- Existence: 1792 - 1855
Samuel Merrill a native of Peacham, Vermont, was an early lawyer and leading citizen of Indiana, who served as state treasurer from 1822 to 1834. Merrill attended Dartmouth College, and in 1816 settled in Vevay, Indiana, where he established a law practice and served in the Indiana General Assembly as a representative from Switzerland County (1821–22). Merrill resigned his position as state treasurer in 1834 to become the president of the State Bank of Indiana (1834–44); he also served as the president of the Madison and Indianapolis Railroad Company (1844–48) and head of the Merrill Publishing Company, which later became the Bobbs-Merrill Company. In addition to his government service and business ventures, Merrill was the second president of the Indiana Historical Society (1835–48), a founder and trustee of Wabash College, and an elder in the Second Presbyterian and Fourth Presbyterian churches in Indianapolis.
Found in 2 Collections and/or Records:
Samuel Merrill's correspondence, primarily with members of his family. He discusses various family matters, describes school teachin in York, Pennsylvania, and reflects on political atmosphere in 1812. One letter describes attendence at an anti-slavery meeting in 1834 at which Lewis Tappan gave and address. Reference to the Dartmouth College Case is also made.

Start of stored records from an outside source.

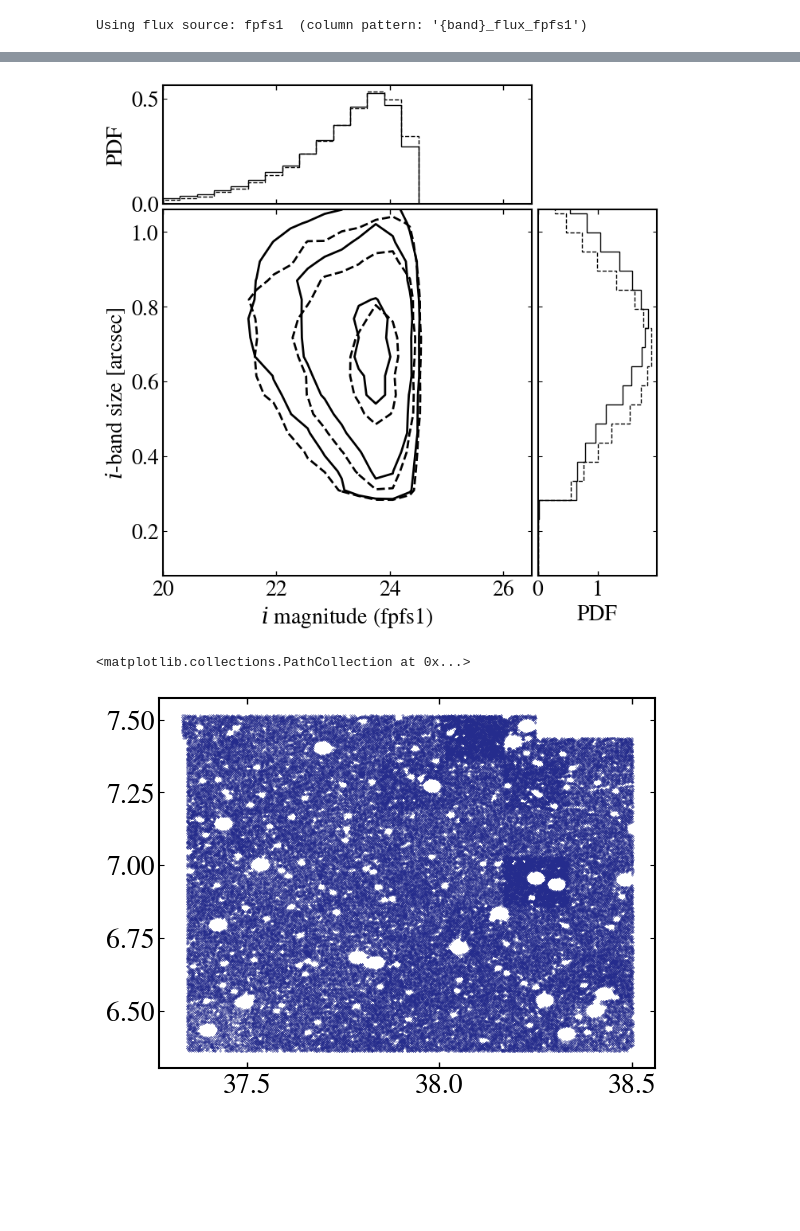
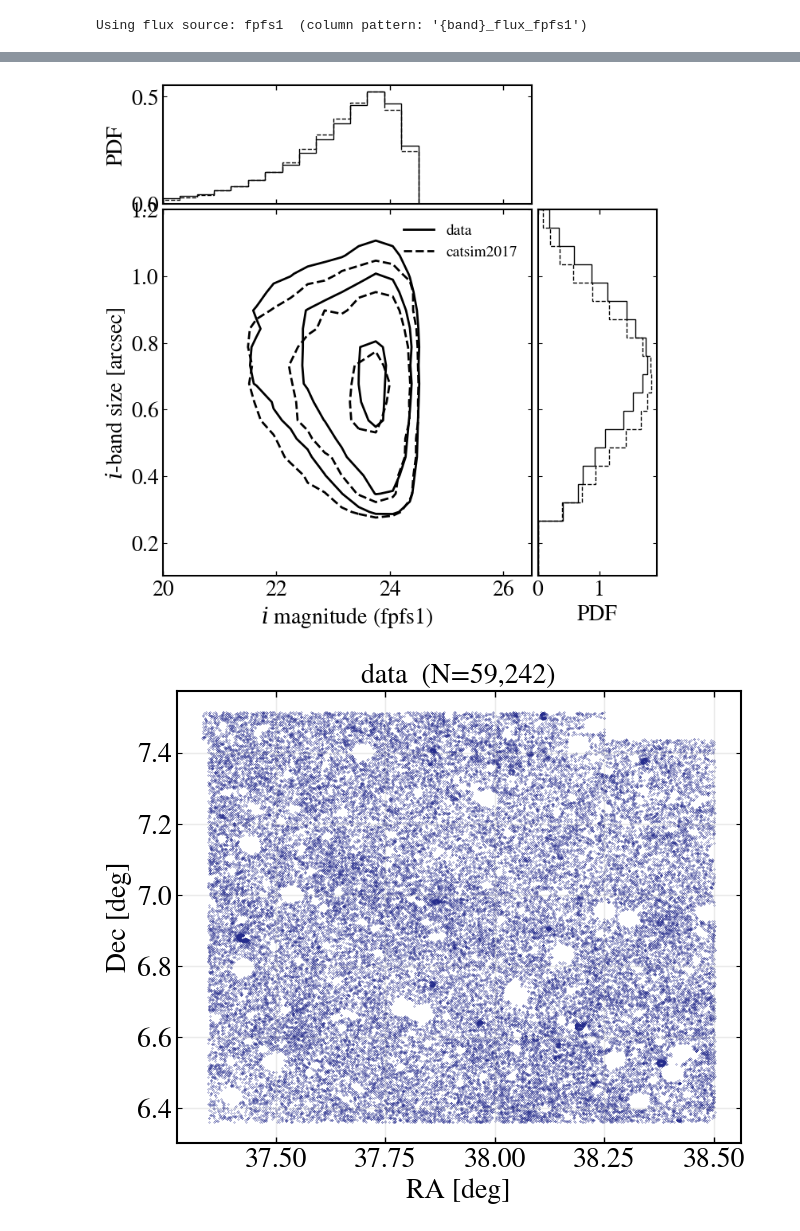
Before and after one commit to LSSTDESC/AnaCal_DESCNote, a Jupyter notebook: notebooks/cell_comcam/a360/compare_a360_real_vs_sim.ipynb, the cells around one changed output, grey strips where cells are left out. Saved outputs shown, nothing was run; the diff lists cells and outputs as text; code cells hidden in the pictures; blank space fills up the shorter version.

```diff
--- a/notebooks/cell_comcam/a360/compare_a360_real_vs_sim.ipynb
+++ b/notebooks/cell_comcam/a360/compare_a360_real_vs_sim.ipynb
@@ -89,8 +96,9 @@ def _select(t):
         & ((t["i_fpfs1_m00"] + t["i_fpfs1_m20"]) / t["i_fpfs1_m00"] > 0.08)
     )
 
-
 sel1 = _select(data)
 sel2 = _select(sim)
-print(f"selected: data={sel1.sum()}, sim={sel2.sum()}")
+sel3 = _select(flagship)
+sel4 = _select(diffsky)
+print(f"selected: data={sel1.sum():,}, catsim={sel2.sum():,}, flagship={sel3.sum():,}, diffsky={sel4.sum():,}")
 # %% [output]
@@ -106,28 +114,25 @@ axes = axes.ravel()
 
 for i, b in enumerate(bands):
     ax = axes[i]
-
-    f_data = np.asarray(data[flux_col(b)])[sel1]
-    f_sim = np.asarray(sim[flux_col(b)])[sel2]
-
-    m_data = np.isfinite(f_data) & (f_data > 0)
-    m_sim = np.isfinite(f_sim) & (f_sim > 0)
-
-    mag_data = flux_to_mag(f_data[m_data], mag_zero=mag_zero)
-    mag_sim = flux_to_mag(f_sim[m_sim], mag_zero=mag_zero)
-
-    ax.hist(mag_data, histtype="step", bins=bins, density=True, range=mag_range, label="data")
-    ax.hist(mag_sim, histtype="step", bins=bins, density=True, range=mag_range, label="sim")
-
+    for cat, mask, label in [
+        (data, sel1, "data"),
+        (sim, sel2, "catsim2017"),
+        (flagship, sel3, "flagship2025"),
+        (diffsky, sel4, "diffsky"),
+    ]:
+        f = np.asarray(cat[flux_col(b)])[mask]
+        m = np.isfinite(f) & (f > 0)
+        ax.hist(flux_to_mag(f[m], mag_zero=mag_zero),
+                histtype="step", bins=bins, density=True,
+                range=mag_range, label=label)
     ax.set_title(f"{b}-band ({FLUX_KIND})")
     ax.grid(True, alpha=0.25)
-
     if i % 2 == 0:
         ax.set_ylabel("density")
     if i >= 2:
         ax.set_xlabel("mag")
 
-axes[0].legend(loc="upper left", frameon=False)
+axes[0].legend(loc="upper left", frameon=False, fontsize=12)
 fig.tight_layout()
 plt.show()
 # %% [output]
@@ -242,27 +286,33 @@ corp.make_plot(x_array=x_array, y_array=y_array, linestyles="--", levels=[0.15,
 # %%
+# 2D: i-band size  vs  i magnitude.
 plt.close()
-xrange = [20.0, 26.0]
-yrange = [0.08, 1.1]
-xlabel = rf"$i$ magnitude ({FLUX_KIND})"
-ylabel = r"$i$-band size [arcsec]"
 corp = corner_plot(
-    xrange=xrange, yrange=yrange, bins=20, xlabel=xlabel, ylabel=ylabel,
-    xlim=[20.0, 26.5], ylim=[0.08, 1.06],
+    xrange=[20.0, 26.0], yrange=[0.1, 1.2], bins=20,
+    xlabel=rf"$i$ magnitude ({FLUX_KIND})", ylabel=r"$i$-band size [arcsec]",
+    xlim=[20.0, 26.5], ylim=[0.1, 1.2],
 )
 
 # i-band size from the per-patch anacal_catalog (per-band shapelet moments).
-_i_data = dd["i"]
-_i_sim = ss["i"]
 _size_data = ((data["i_fpfs1_m00"][sel1] + data["i_fpfs1_m20"][sel1]) / data["i_fpfs1_m00"][sel1]) ** 0.5
 _size_sim = ((sim["i_fpfs1_m00"][sel2] + sim["i_fpfs1_m20"][sel2]) / sim["i_fpfs1_m00"][sel2]) ** 0.5
+_size_flag = ((flagship["i_fpfs1_m00"][sel3] + flagship["i_fpfs1_m20"][sel3]) / flagship["i_fpfs1_m00"][sel3]) ** 0.5
+_size_diff = ((diffsky["i_fpfs1_m00"][sel4] + diffsky["i_fpfs1_m20"][sel4]) / diffsky["i_fpfs1_m00"][sel4]) ** 0.5
 
-corp.make_plot(x_array=_i_data, y_array=_size_data, linestyles="-", levels=[0.2, 0.4, 0.8])
-corp.make_plot(x_array=_i_sim, y_array=_size_sim, linestyles="--", levels=[0.2, 0.4, 0.8])
+corp.make_plot(x_array=dd["i"], y_array=_size_data, linestyles="-",  levels=[0.2, 0.4, 0.8], label="data")
+corp.make_plot(x_array=ss["i"], y_array=_size_sim,  linestyles="--", levels=[0.2, 0.4, 0.8], label="catsim2017")
+#corp.make_plot(x_array=ff["i"], y_array=_size_flag, linestyles=":",  levels=[0.2, 0.4, 0.8], label="flagship2025")
+#corp.make_plot(x_array=df["i"], y_array=_size_diff, linestyles="-.", levels=[0.2, 0.4, 0.8], label="diffsky")
+corp.legend(loc="upper right")
 # %% [output]
-[figure, old version]
+[figure, new version]
 # %%
-plt.scatter(sim["ra"], sim["dec"], s=0.05)
+# RA / Dec scatter — real data.
+plt.close()
+plt.figure(figsize=(7, 6))
+plt.scatter(data["ra"][sel1], data["dec"][sel1], s=0.05)
+plt.xlabel("RA [deg]"); plt.ylabel("Dec [deg]")
+plt.title(f"data  (N={sel1.sum():,})")
+plt.grid(True, alpha=0.25); plt.tight_layout(); plt.show()
 # %% [output]
-<matplotlib.collections.PathCollection at 0x...>
-[figure, old version]
+[figure, new version]
 # %%
```
Also changed, not shown: parts of 13 cells of this notebook, 6 other files.
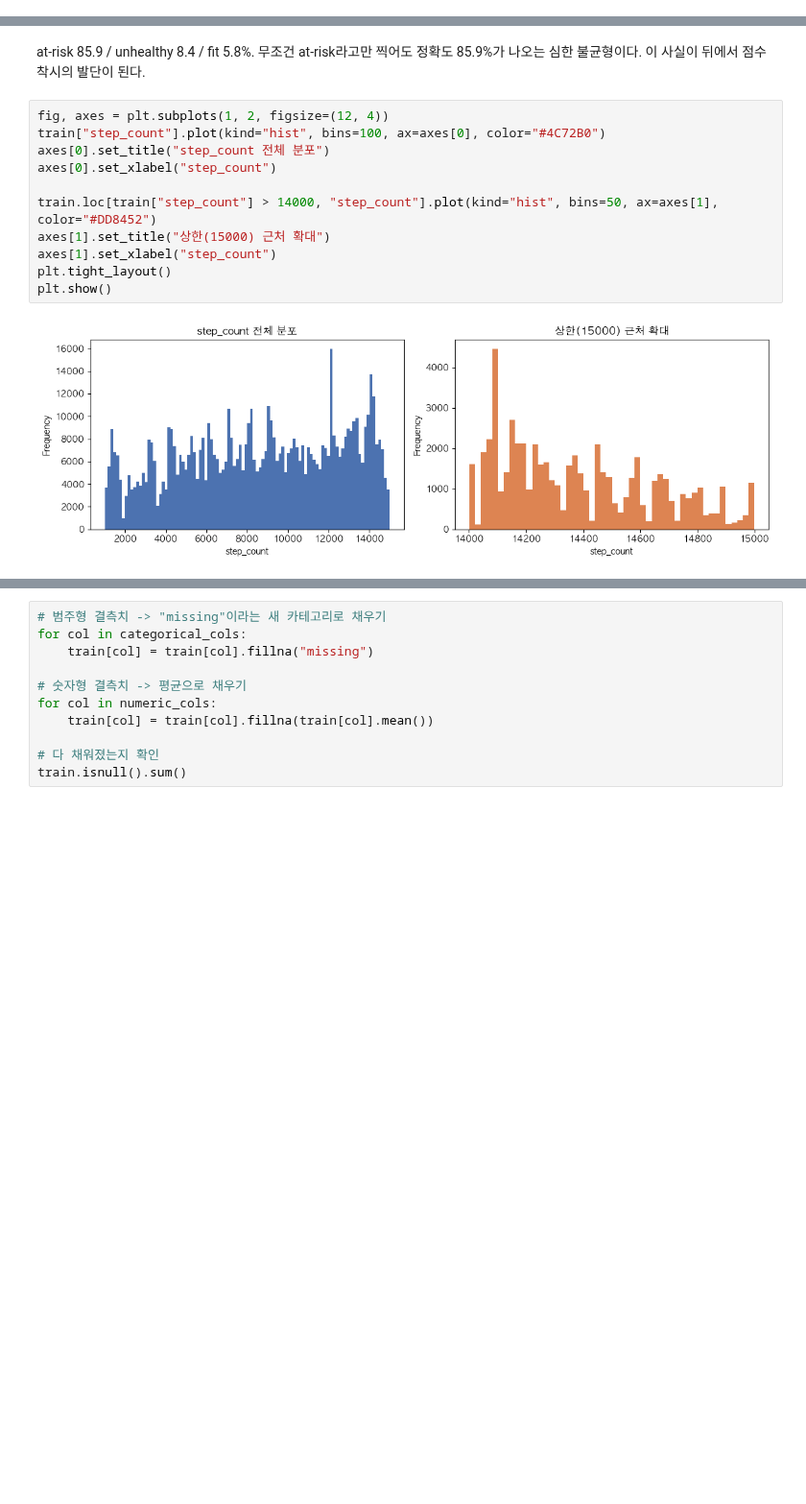
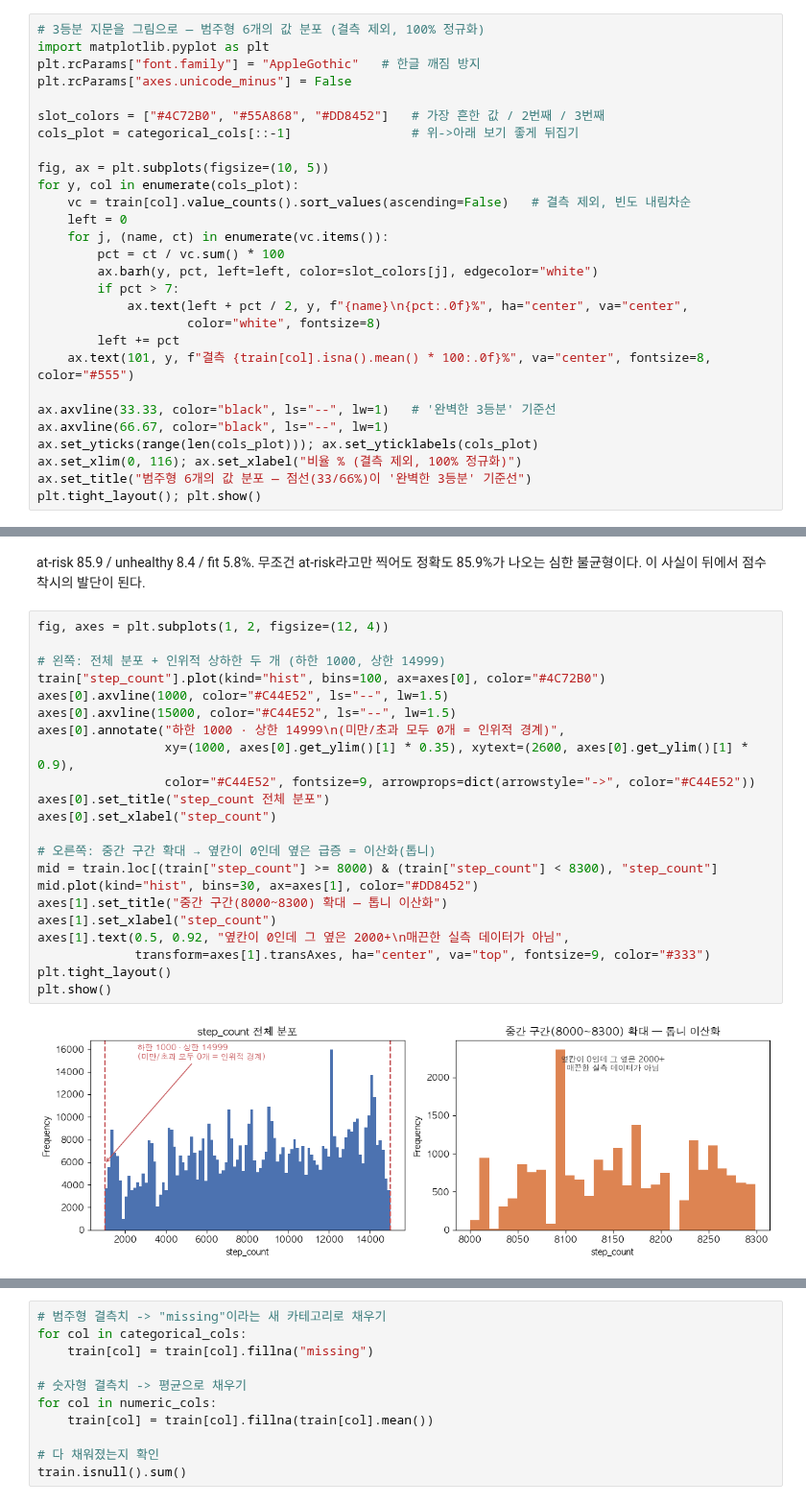
Before and after one commit to qoal1201/synthetic-society-research, a Jupyter notebook: foundations/student-health-risk.ipynb, the cells around one changed output, grey strips where cells are left out. Shown at 96% size. Cells and saved outputs as stored; diff of their text form; blank space fills up the shorter version.

```diff
--- a/foundations/student-health-risk.ipynb
+++ b/foundations/student-health-risk.ipynb
@@ -96,0 +135,28 @@ Name: count, dtype: int64
+# %%
+# 3등분 지문을 그림으로 — 범주형 6개의 값 분포 (결측 제외, 100% 정규화)
+import matplotlib.pyplot as plt
+plt.rcParams["font.family"] = "AppleGothic"   # 한글 깨짐 방지
+plt.rcParams["axes.unicode_minus"] = False
+
+slot_colors = ["#4C72B0", "#55A868", "#DD8452"]   # 가장 흔한 값 / 2번째 / 3번째
+cols_plot = categorical_cols[::-1]                # 위->아래 보기 좋게 뒤집기
+
+fig, ax = plt.subplots(figsize=(10, 5))
+for y, col in enumerate(cols_plot):
+    vc = train[col].value_counts().sort_values(ascending=False)   # 결측 제외, 빈도 내림차순
+    left = 0
+    for j, (name, ct) in enumerate(vc.items()):
+        pct = ct / vc.sum() * 100
+        ax.barh(y, pct, left=left, color=slot_colors[j], edgecolor="white")
+        if pct > 7:
+            ax.text(left + pct / 2, y, f"{name}\n{pct:.0f}%", ha="center", va="center",
+                    color="white", fontsize=8)
+        left += pct
+    ax.text(101, y, f"결측 {train[col].isna().mean() * 100:.0f}%", va="center", fontsize=8, color="#555")
+
+ax.axvline(33.33, color="black", ls="--", lw=1)   # '완벽한 3등분' 기준선
+ax.axvline(66.67, color="black", ls="--", lw=1)
+ax.set_yticks(range(len(cols_plot))); ax.set_yticklabels(cols_plot)
+ax.set_xlim(0, 116); ax.set_xlabel("비율 % (결측 제외, 100% 정규화)")
+ax.set_title("범주형 6개의 값 분포 — 점선(33/66%)이 '완벽한 3등분' 기준선")
+plt.tight_layout(); plt.show()
@@ -140,15 +222,26 @@ plt.show()
 at-risk 85.9 / unhealthy 8.4 / fit 5.8%. 무조건 at-risk라고만 찍어도 정확도 85.9%가 나오는 심한 불균형이다. 이 사실이 뒤에서 점수 착시의 발단이 된다.
 # %%
 fig, axes = plt.subplots(1, 2, figsize=(12, 4))
+
+# 왼쪽: 전체 분포 + 인위적 상하한 두 개 (하한 1000, 상한 14999)
 train["step_count"].plot(kind="hist", bins=100, ax=axes[0], color="#4C72B0")
+axes[0].axvline(1000, color="#C44E52", ls="--", lw=1.5)
+axes[0].axvline(15000, color="#C44E52", ls="--", lw=1.5)
+axes[0].annotate("하한 1000 · 상한 14999\n(미만/초과 모두 0개 = 인위적 경계)",
+                 xy=(1000, axes[0].get_ylim()[1] * 0.35), xytext=(2600, axes[0].get_ylim()[1] * 0.9),
+                 color="#C44E52", fontsize=9, arrowprops=dict(arrowstyle="->", color="#C44E52"))
 axes[0].set_title("step_count 전체 분포")
 axes[0].set_xlabel("step_count")
 
-train.loc[train["step_count"] > 14000, "step_count"].plot(kind="hist", bins=50, ax=axes[1], color="#DD8452")
-axes[1].set_title("상한(15000) 근처 확대")
+# 오른쪽: 중간 구간 확대 → 옆칸이 0인데 옆은 급증 = 이산화(톱니)
+mid = train.loc[(train["step_count"] >= 8000) & (train["step_count"] < 8300), "step_count"]
+mid.plot(kind="hist", bins=30, ax=axes[1], color="#DD8452")
+axes[1].set_title("중간 구간(8000~8300) 확대 — 톱니 이산화")
 axes[1].set_xlabel("step_count")
+axes[1].text(0.5, 0.92, "옆칸이 0인데 그 옆은 2000+\n매끈한 실측 데이터가 아님",
+             transform=axes[1].transAxes, ha="center", va="top", fontsize=9, color="#333")
 plt.tight_layout()
 plt.show()
 # %% [output]
-[figure, old version]
+[figure, new version]
 # %% [markdown]
```
Also changed, not shown: parts of 97 cells of this notebook, 1 other file.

Ten-page short dialogue involving three characters by Samuel Merrill.